Queen was left near breakdown after assassination attempt on Prince Charles

It's reported that the late Queen Elizabeth II "came close to breakdown" after an assassination attempt on the then Prince Charles in the '60s.

The now King was invested as the Prince of Wales in 1969, but the decision didn't go down with many within Wales itself.

The period saw Welsh nationalism explode in popularity, with a paramilitary group emerging at the time, known as Mudiad Amddiffyn Cymru, or the Welsh Defence Movement in English.

A member of the group, John Jenkins, was behind a plot to plant several bombs in around Caenarfon Castle, the location of Charles's investitute, in an attempt to kill him.

Historian Jane Ridley recalled the event last year in a review of Robert Hardman's book, Queen of Our Times.

She wrote: "Prince Charles's investiture at Caernarfon was a modern take on royal ceremonial designed by Snowdon, but it became a target for terrorist Welsh nationalists, and Prince Charles was lucky to escape a bomb.

"Hardman reveals how shattering this was for the Queen. For the first time she cancelled her engagements and came close to breakdown."

As Ridley recalls, while the bomb plot did not succeed, it was one of few times in which the Queen was visibly distressed.

The King paid tribute to his beloved mother last week, marking his first Mother's Day without her since her death in September 2022.

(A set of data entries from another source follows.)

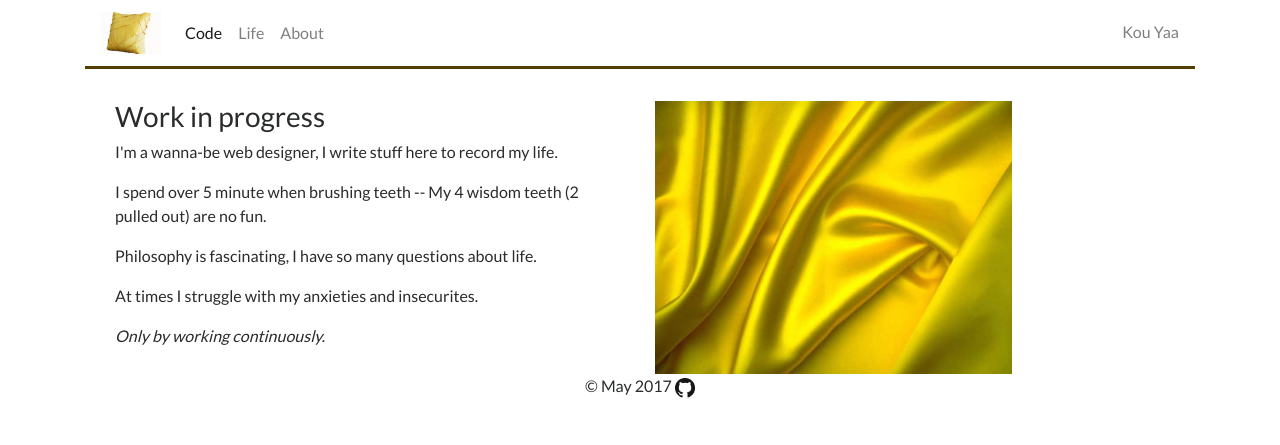
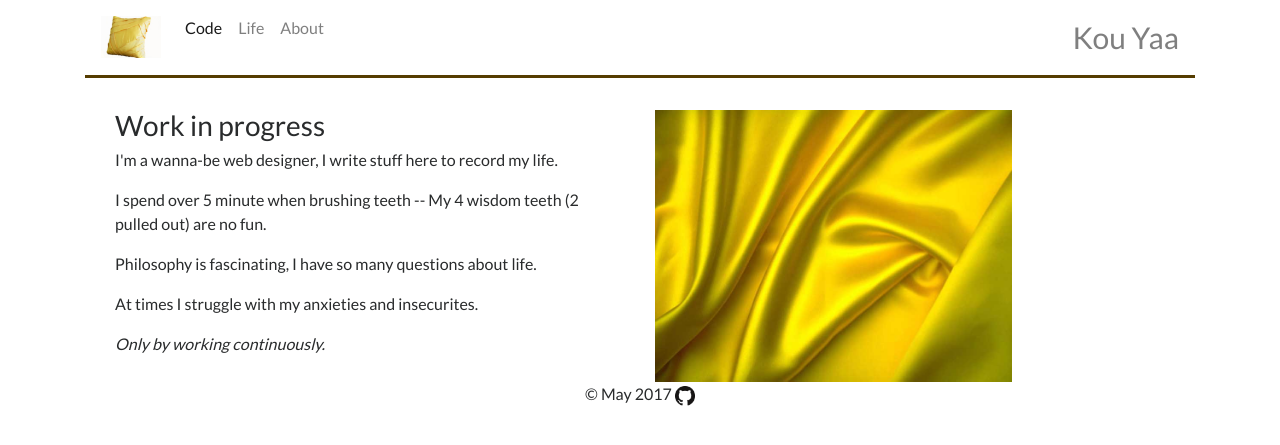
Before and after one commit to yinkouya/yinkouya.github.io, a Jekyll site: the page built from about.html, in a window 1280 px wide. Shown: the top 445 px of the page. Built offline with Jekyll 4.4.1, drawn with Linux system fonts in a browser that asks for light colours; nearby versions of some CDN libraries.

Commit message:
Update style.css

```diff
--- a/assets/style.css
+++ b/assets/style.css
@@ -14,7 +14,7 @@ img.brand {
   border-bottom-color: #553C00;
 }
 
-.nav-text {
+.navbar-text {
   font-size: 30px;
 }
 
```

The monarch posted the touching tribute on social media, addressing the Royal Family's 12.9million followers with pictures of a baby Charles sitting on his mothers' lap, alongside a similar picture of Camilla, Queen Consort, and her mother Rosalind.

The caption read: "To all mothers everywhere, and to those who may be missing their mums today, we are thinking of you and wishing a special #MothersDay."

King Charles is also honouring the pallbearers who carried the late Queen's coffin at her state funeral last year.

The eight Grenadier Guards are among those to be recognised in a special honour's list for the roles they played during the period of national mourning following her death.

Lance Sergeant Alex Turner, Lance Corporal Tony Flynn, Lance Sergeant Elias Orlowski, Guardsman Fletcher Cox, Guardsman James Patterson, Lance Sergeant Ryan Griffiths, Guardsman Luke Simpson, and Guardsman David Sanderson were selected to be pallbearers from the King's Company (then Queen's), 1st Battalion Grenadier Guards.

These soldiers were named as recipients of honours under the Royal Victorian Order (RVO) in recognition of their service to the Queen, as part of a special set of Demise awards.

Awards under this order are the monarch's gift and are bestowed – independently of Downing Street – to those individuals who have served the Royal Family in a personal manner.


  • I'm A Celebrity's Danny Miller expecting second child with wife Steph: 'We can't wait to meet you'
  • Royal Coronation to be 'protected' to avoid clash between Harry and William as they reunite
  • A Place In The Sun star Danni Menzies details depression battle 6 months after horror moped crash
  • Stacey Solomon has 'no sympathy' for husband Joe Swash who's bedridden with 'man-flu'
  • Saturday Night Takeaway fans in stitches as Jill Scott takes savage swipe at Dec

Source: Read Full Article